Talk about a big dig: Dongguan has shovels in the ground on 77 new projects so far this year, more than double the number of the same period las year, according to local media. From January to September, these projects have committed investment of RMB 50.89 billion, up 22.0% YoY.
Macau’s outgoing Chief Executive, Fernando Chui, must have been surprised by the call (assuming it came) from Beijing last night, letting him know that China had offered Macau as an alternative venue to host the APEC meeting of economic ministers. It was obviously a quick decision, as Fox News was reporting on the offer within hours of the announcement by Chile that it could no longer host the November 16-17 event in Santiago.
One has to wonder whether Las Vegas Sands boss Sheldon Adelson was equally quick off the mark, perhaps offering his properties on the Cotai Strip for accommodation and meeting space. He might not care to host the entire APEC gathering – because it likely would require turfing out gambling guests from hotel suites – but he would certainly appreciate the chance to host the presidents of the United States and China, who were supposed to sign some kind of trade deal on the sidelines of the APEC meeting.
It looks like we will never know, because sources have been quoted as saying that the US president is highly unlikely to do the meeting on Chinese soil.
As we reported earlier this week, Guangzhou is putting in a relatively strong economic performance this year, despite the worst effects of the US-China trade war weighing on trade, the city’s traditional engine of growth. This is largely because it has new growth nodes, not only in certain industries or sectors, but also in its key districts. It is made more evident by a breakdown of the sum of its parts, which shows some of those parts are doing incredibly well, while others are lagging.

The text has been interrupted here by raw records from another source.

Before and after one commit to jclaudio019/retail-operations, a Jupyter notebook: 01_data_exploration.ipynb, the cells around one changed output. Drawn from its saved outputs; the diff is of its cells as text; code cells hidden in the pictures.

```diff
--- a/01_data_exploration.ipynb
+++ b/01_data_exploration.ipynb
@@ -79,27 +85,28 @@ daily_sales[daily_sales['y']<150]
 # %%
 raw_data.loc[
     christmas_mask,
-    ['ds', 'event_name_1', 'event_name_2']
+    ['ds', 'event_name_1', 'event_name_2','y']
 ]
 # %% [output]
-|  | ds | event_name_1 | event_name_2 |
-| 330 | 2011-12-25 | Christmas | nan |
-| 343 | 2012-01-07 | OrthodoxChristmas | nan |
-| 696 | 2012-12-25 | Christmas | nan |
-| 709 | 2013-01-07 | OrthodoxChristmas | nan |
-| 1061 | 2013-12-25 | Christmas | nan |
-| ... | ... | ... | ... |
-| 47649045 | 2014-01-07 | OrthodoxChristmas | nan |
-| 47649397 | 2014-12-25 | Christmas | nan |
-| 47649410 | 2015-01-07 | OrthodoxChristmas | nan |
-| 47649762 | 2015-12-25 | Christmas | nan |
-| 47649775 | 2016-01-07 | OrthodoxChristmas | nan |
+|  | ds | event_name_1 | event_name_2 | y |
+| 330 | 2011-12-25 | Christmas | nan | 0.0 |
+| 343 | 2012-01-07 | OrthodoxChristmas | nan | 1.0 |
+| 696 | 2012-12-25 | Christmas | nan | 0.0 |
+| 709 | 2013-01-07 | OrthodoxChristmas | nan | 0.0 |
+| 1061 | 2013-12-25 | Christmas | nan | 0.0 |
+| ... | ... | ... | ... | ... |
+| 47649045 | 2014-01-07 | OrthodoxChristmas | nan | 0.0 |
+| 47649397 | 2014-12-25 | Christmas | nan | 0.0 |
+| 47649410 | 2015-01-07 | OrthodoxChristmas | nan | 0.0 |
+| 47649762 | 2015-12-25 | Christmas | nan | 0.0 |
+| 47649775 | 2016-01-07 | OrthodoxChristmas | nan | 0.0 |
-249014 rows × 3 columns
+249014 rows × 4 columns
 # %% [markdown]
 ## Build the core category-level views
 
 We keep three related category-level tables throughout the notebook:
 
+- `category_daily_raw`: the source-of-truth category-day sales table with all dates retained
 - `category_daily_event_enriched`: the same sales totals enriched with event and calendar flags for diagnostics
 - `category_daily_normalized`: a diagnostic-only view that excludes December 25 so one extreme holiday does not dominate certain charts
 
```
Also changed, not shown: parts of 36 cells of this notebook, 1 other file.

Retail sales continue to be a pillar of strength for the Guangzhou economy. In the first three quarters, they rose 8.2% to RMB 734.695 billion. This was well above the 7% target set for the year, and 0.6 percentage points higher than the same period last year. After a blip in the early part of the year, it has stabilized at more than 8% for five consecutive months.
This is music to local officials’ ears, of course. Against the backdrop of the difficult external trade environment, local demand has had to fill the gap. This it appears to be doing, as consumers, businesses and government all opened their wallets to spend on consumption, not just investment.
Two key drivers of consumption have been cross-border e-commerce, and the booming “night economy”.